South Africa's President Jacob Zuma under mounting pressure to quit

Scandal-tainted South African President Jacob Zuma, who is under growing pressure to resign, held "fruitful" talks on Tuesday with his likely successor Cyril Ramaphosa, the ruling ANC party said. After multiple meetings with the president, it would appear that Jacob Zuma remains reluctant to stepping down, and it has been suggested that he is looking at trying to obtain immunity against allegations of corruption for him and his family before relinquishing the presidency.

In a damning statement, it said there was "overwhelming evidence that systematic looting by patronage networks linked to President Zuma have betrayed the country Nelson Mandela dreamed of".
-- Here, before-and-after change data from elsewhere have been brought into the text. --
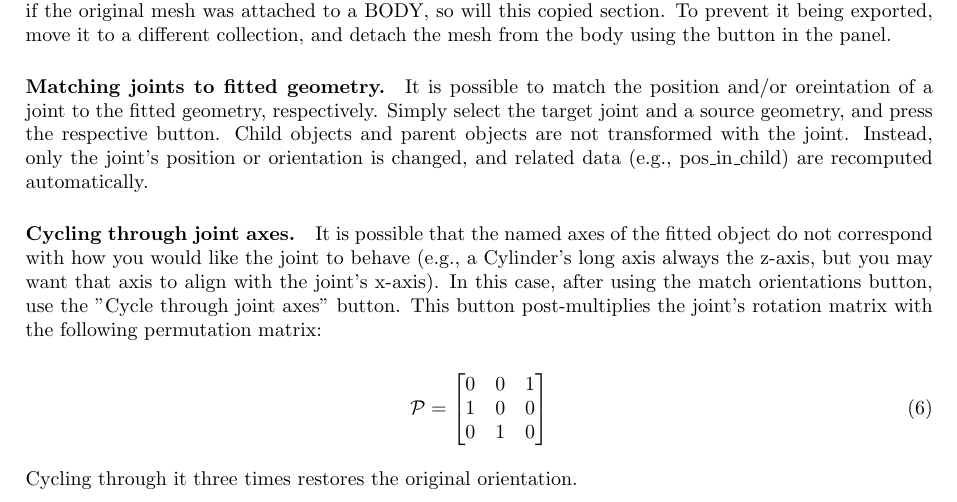
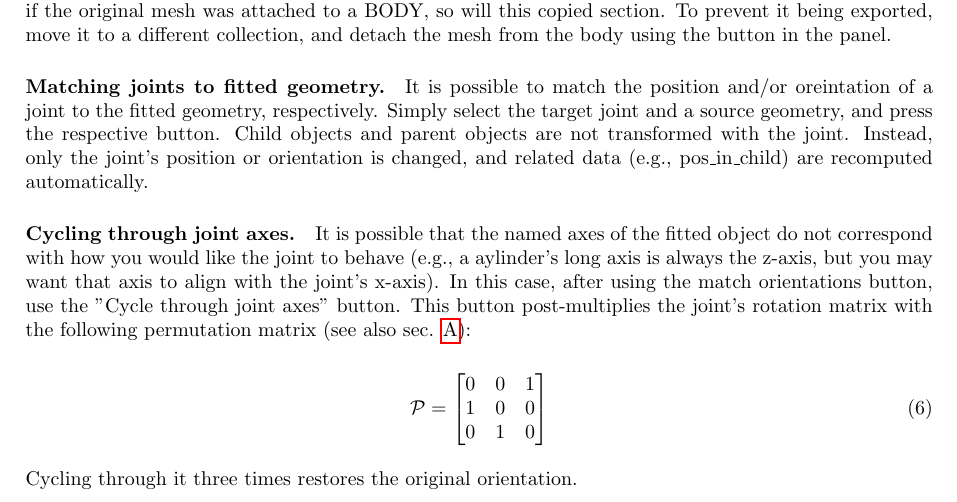
Before and after one commit to PashavanBijlert/MuSkeMo, a LaTeX document (MuSkeMo manual/MuSkeMo manual.tex): part of page 12 of 40, cut so that both start at the same text. Compiled offline with pdfLaTeX.

Commit message:
minor typo

```diff
--- a/MuSkeMo manual/MuSkeMo manual.tex
+++ b/MuSkeMo manual/MuSkeMo manual.tex
@@ -391,7 +391,7 @@ You have now copied a subsection of the mesh as a new mesh, which you can use as
 It is possible to match the position and/or oreintation of a joint to the fitted geometry, respectively. Simply select the target joint and a source geometry, and press the respective button. Child objects and parent objects are not transformed with the joint. Instead, only the joint's position or orientation is changed, and related data (e.g., pos\_in\_child) are recomputed automatically.
 
 \paragraph {Cycling through joint axes.}
-It is possible that the named axes of the fitted object do not correspond with how you would like the joint to behave (e.g., a Cylinder's long axis always the z-axis, but you may want that axis to align with the joint's x-axis). In this case, after using the match orientations button, use the "Cycle through joint axes" button. This button post-multiplies the joint's rotation matrix with the following permutation matrix:
+It is possible that the named axes of the fitted object do not correspond with how you would like the joint to behave (e.g., a aylinder's long axis is always the z-axis, but you may want that axis to align with the joint's x-axis). In this case, after using the match orientations button, use the "Cycle through joint axes" button. This button post-multiplies the joint's rotation matrix with the following permutation matrix (see also sec. \ref{sec:eulerangles}):
 
 \begin{equation}
 \mathcal{P} =
```
Also changed, not shown: MuSkeMo manual/MuSkeMo manual.pdf.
Journalists from around the world - waited for hours at South Africa's Parliament in Cape Town - expecting to be addressed by ANC President Cyril Ramaphosa.

On Tuesday, South Africa's parliament took the extraordinary step of postponing Thursday's state of the nation address.

The local rand currency, which has been the world's best performing unit since Mr Ramaphosa's election as ANC chief on December 18, was slightly down on the day, recording a fall of 0.2 percent against the dollar at 11.95.

A Reuters poll of 40 currency strategists in the past three days suggested the rand will weaken almost 6% against the greenback this year to 12.70 per dollar, having tightened up by 13% since the week before the December ANC leadership conference.

It would need to call a meeting of the party's National Executive Committee to force Mr Zuma to quit.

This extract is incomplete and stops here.